Remember, not all distractions are bad, they are just distractions. While you may not be able to control the arrival of a distraction, you certainly can control your reaction to it and how you deal with it.
Let’s look at games on the computer. This is a self-created distraction that people generally associate with wasting time. One sure fire technique you can use to sensitize yourself to how much time you actually spend on games is to physically track the amount of time you are playing online. When you add it up, it can be shocking. Then, when you look at the pile of work not yet completed, it may be just the kick in the pants that you need to start making a better choice on where to spend your precious time. If you’re not ready to cut out games all together, an effective technique to manage your games is a using a timer. Set the timer and when it goes off you stop and close the game. Period.
But not all distractions involving games are bad. For example, I do some of my best creative business thinking while I’m putting together an online jigsaw puzzle. This is a productive self-created distraction as it frees up one part of my brain to work on the problem while another part is busy doing the puzzle. When I’m done letting my mind work something out, I simply close the puzzle tab so I’m not tempted. Out of sight, out of mind.
Externally created distractions are everywhere, especially in our digital age. Just think about what happens when you hear the phone or laptop ping… you drop everything to check it. Obviously there are times when you need to be on top of a situation, but most of the time the pings are extraneous and they can wait.
Think you’re immune? Probably not. When you see an email notification pop on your screen your eyes are naturally drawn to the movement. You automatically look at it for a moment. The result is a distraction from whatever it was that you were looking at before. The same is true with any notification like an instant message, a Facebook post, an Instagram pic, a tweet, a video, a sound byte, a podcast upload, a blog post… you get the picture.
But who is in charge here? Do those online services decide how you will spend your day or do you decide when you check those services?
One technique you can use to help resolve this problem is to turn off your notifications. You’ll be amazed at how much more you can get done in one uninterrupted hour. After all, your devices are just tools and you’re in charge of how you use your tools.
Dealing with distractions can be as easy as implementing a few simple techniques like setting a timer or closing a tab. All it requires is knowing the technique and having the discipline to use it.
Like many great innovators, Cass Mullane has the unique combination of being a strong creative as well as a strategic thinking MBA. After departing the corporate world in 2004, Cass built a thriving business and personal coaching practice that focuses on accountability and specializes in solid business skills for right brainers and creatives. Tapping into this whole brain approach has helped to make Cass a highly valued coach with an international clientele.

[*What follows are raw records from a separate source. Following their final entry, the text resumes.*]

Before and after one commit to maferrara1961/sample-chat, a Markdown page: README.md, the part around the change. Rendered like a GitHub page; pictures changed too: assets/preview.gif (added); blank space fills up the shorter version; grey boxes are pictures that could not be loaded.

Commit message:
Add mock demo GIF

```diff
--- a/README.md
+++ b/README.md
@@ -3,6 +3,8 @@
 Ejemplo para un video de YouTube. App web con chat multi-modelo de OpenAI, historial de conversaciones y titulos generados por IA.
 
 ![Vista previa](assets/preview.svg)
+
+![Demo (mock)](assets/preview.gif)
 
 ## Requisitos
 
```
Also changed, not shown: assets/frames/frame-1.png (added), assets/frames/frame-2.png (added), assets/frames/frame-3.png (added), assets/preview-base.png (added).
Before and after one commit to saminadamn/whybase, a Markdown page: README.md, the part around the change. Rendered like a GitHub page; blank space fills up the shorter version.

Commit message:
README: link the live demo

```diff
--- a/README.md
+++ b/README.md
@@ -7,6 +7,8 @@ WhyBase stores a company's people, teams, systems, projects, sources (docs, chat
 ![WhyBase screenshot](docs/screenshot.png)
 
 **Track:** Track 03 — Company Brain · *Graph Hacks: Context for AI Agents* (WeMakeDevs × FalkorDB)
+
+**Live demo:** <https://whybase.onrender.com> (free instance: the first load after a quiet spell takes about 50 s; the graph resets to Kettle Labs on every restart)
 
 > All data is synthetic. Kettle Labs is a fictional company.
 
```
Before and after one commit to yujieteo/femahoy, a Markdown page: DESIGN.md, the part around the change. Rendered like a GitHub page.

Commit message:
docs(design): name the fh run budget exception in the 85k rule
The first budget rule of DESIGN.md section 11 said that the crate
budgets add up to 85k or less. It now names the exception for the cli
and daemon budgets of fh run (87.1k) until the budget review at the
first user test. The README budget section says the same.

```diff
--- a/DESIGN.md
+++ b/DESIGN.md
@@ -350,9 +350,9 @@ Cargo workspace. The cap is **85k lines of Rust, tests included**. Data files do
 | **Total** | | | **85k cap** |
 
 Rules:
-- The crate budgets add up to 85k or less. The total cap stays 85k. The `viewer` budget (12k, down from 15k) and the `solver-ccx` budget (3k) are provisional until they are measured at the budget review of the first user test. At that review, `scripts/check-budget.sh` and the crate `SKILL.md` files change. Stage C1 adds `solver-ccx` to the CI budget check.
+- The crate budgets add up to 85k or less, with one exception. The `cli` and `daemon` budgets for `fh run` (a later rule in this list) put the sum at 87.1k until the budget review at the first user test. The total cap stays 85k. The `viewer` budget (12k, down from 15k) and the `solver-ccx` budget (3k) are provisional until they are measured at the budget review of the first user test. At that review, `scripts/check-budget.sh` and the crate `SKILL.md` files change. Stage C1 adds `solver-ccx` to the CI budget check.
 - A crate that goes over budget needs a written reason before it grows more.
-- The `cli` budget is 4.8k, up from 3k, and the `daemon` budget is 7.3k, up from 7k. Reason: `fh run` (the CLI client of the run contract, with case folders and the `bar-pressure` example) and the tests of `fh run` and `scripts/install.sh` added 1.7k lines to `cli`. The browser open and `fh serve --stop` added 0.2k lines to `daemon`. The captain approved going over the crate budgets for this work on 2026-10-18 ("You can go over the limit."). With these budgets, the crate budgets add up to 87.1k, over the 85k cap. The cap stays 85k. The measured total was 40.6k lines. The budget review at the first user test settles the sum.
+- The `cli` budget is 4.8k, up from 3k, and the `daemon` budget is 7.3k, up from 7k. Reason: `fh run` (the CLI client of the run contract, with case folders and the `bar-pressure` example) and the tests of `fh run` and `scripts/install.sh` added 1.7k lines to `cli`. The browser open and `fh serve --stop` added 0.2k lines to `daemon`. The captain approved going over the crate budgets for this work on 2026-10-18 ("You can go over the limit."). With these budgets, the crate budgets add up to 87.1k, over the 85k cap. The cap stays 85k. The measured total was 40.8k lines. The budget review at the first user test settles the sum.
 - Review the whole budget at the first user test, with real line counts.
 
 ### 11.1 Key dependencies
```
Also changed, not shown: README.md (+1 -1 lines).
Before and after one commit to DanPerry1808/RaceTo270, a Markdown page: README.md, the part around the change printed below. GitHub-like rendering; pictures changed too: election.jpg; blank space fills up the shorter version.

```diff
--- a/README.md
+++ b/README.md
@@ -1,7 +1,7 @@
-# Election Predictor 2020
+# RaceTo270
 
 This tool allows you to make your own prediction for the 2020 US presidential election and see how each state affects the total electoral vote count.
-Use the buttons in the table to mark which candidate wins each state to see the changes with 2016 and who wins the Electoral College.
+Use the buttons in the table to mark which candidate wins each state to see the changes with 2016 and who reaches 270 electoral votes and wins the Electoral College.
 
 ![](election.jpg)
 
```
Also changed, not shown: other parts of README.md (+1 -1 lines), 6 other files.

Cass’ new #1 International Bestseller, The Cool Stuff Jar: Three Simple Ways to Live a Happier Life, is now out on Kindle! Keep tabs on the book launch and all the fun following the launch by visiting www.CoolStuffJar.com and entering your email. You can also follow Cass on Facebook!